#### Dataset
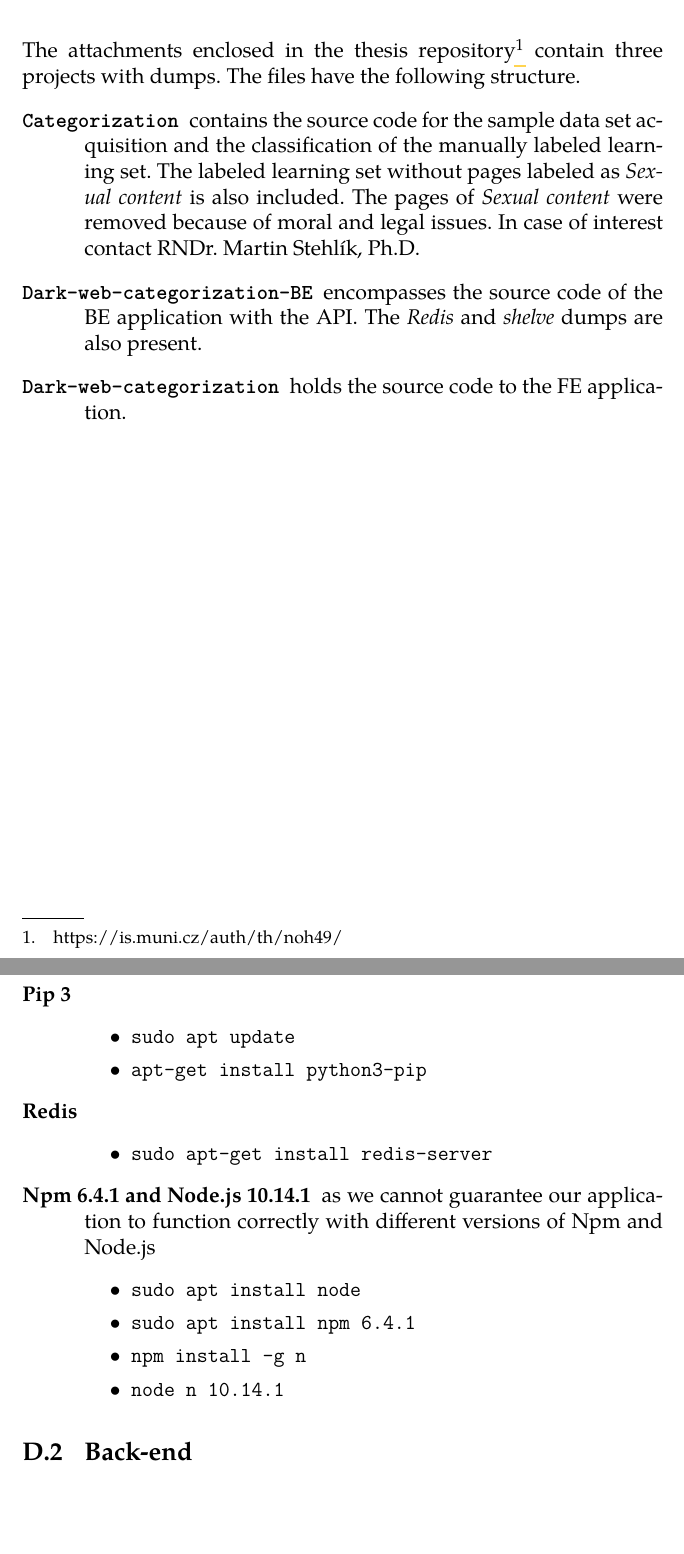
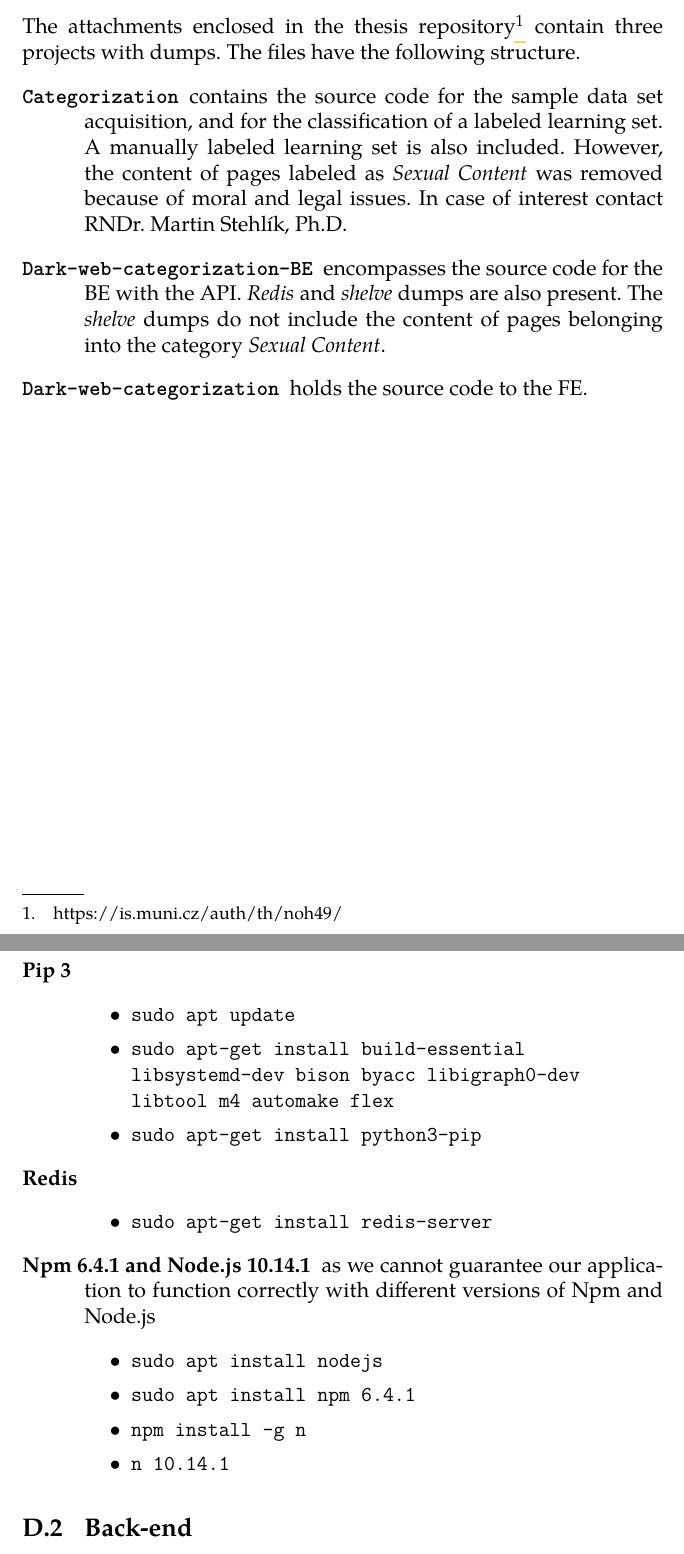
Before and after one commit to LindaHa/master-s-thesis, a LaTeX thesis (pdflatex.tex, which reads chapters/appendix.tex): two parts of pages 82 and 84 of 94, joined at a grey line, cut so that both start at the same text, the shorter picture padded with empty space. The pictures show the PDF file pdflatex.pdf that the author committed with the source.

Commit message:
Add last changes

```diff
--- a/chapters/appendix.tex
+++ b/chapters/appendix.tex
@@ -66,9 +66,9 @@ We enclose a list of abbreviations with the meaning they represent.
 \chapter{Data attachment}
 The attachments enclosed in the thesis repository\footnote{https://is.muni.cz/auth/th/noh49/} contain three projects with dumps. The files have the following structure.
 \begin{description}
-    \item[\textbf{\texttt{Categorization}}] contains the source code for the sample data set acquisition and the classification of the manually labeled learning set. The labeled learning set without pages labeled as \textit{Sexual content} is also included. The pages of \textit{Sexual content} were removed because of moral and legal issues. In case of interest contact RNDr. Martin Stehlík, Ph.D.
-    \item [\texttt{Dark-web-categorization-BE}] encompasses the source code of the BE application with the API. The \textit{Redis} and \textit{shelve} dumps are also present.
-    \item [\texttt{Dark-web-categorization}] holds the source code to the FE application.
+    \item[\textbf{\texttt{Categorization}}] contains the source code for the sample data set acquisition, and for the classification of a labeled learning set. A manually labeled learning set is also included. However, the content of pages labeled as \textit{Sexual Content} was removed because of moral and legal issues. In case of interest contact RNDr. Martin Stehlík, Ph.D.
+    \item [\texttt{Dark-web-categorization-BE}] encompasses the source code for the BE with the API. \textit{Redis} and \textit{shelve} dumps are also present. The \textit{shelve} dumps do not include the content of pages belonging into the category \textit{Sexual Content}.
+    \item [\texttt{Dark-web-categorization}] holds the source code to the FE.
 \end{description}
 
 
@@ -80,7 +80,7 @@ In order to to train a classification model, the following prerequisites need to
     \item[Pip 3] \hfill
         \begin{itemize}
 	 \item \texttt{sudo apt update}
-            \item \texttt{apt-get install python3-pip}
+            \item \texttt{sudo apt-get install python3-pip}
         \end{itemize}
 \end{description}
 We now describe the steps to run the classification process itself.
@@ -111,7 +111,8 @@ In order to run the web application the following prerequisites need to be insta
     \item[Pip 3] \hfill
         \begin{itemize}
 	 \item \texttt{sudo apt update}
-            \item \texttt{apt-get install python3-pip}
+	 \item \texttt{sudo apt-get install build-essential libsystemd-dev bison byacc libigraph0-dev libtool m4 automake flex}
+            \item \texttt{sudo apt-get install python3-pip}
         \end{itemize}
     \item[Redis] \hfill
         \begin{itemize}
@@ -119,10 +120,10 @@ In order to run the web application the following prerequisites need to be insta
         \end{itemize}
     \item[Npm 6.4.1 and Node.js 10.14.1] as we cannot guarantee our application to function correctly with different versions of Npm and Node.js
         \begin{itemize}
-            \item \texttt{sudo apt install node}
+            \item \texttt{sudo apt install nodejs}
             \item \texttt{sudo apt install npm 6.4.1}
             \item \texttt{npm install -g n}
-            \item \texttt{node n 10.14.1}
+            \item \texttt{n 10.14.1}
         \end{itemize}
 \end{description}
 
```
Also changed, not shown: pdflatex.pdf, chapters/appendix.tex (10 more changed lines).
########
Your reply must be one number: the count of lines in the records above that contain the string "install".

- _Result_
9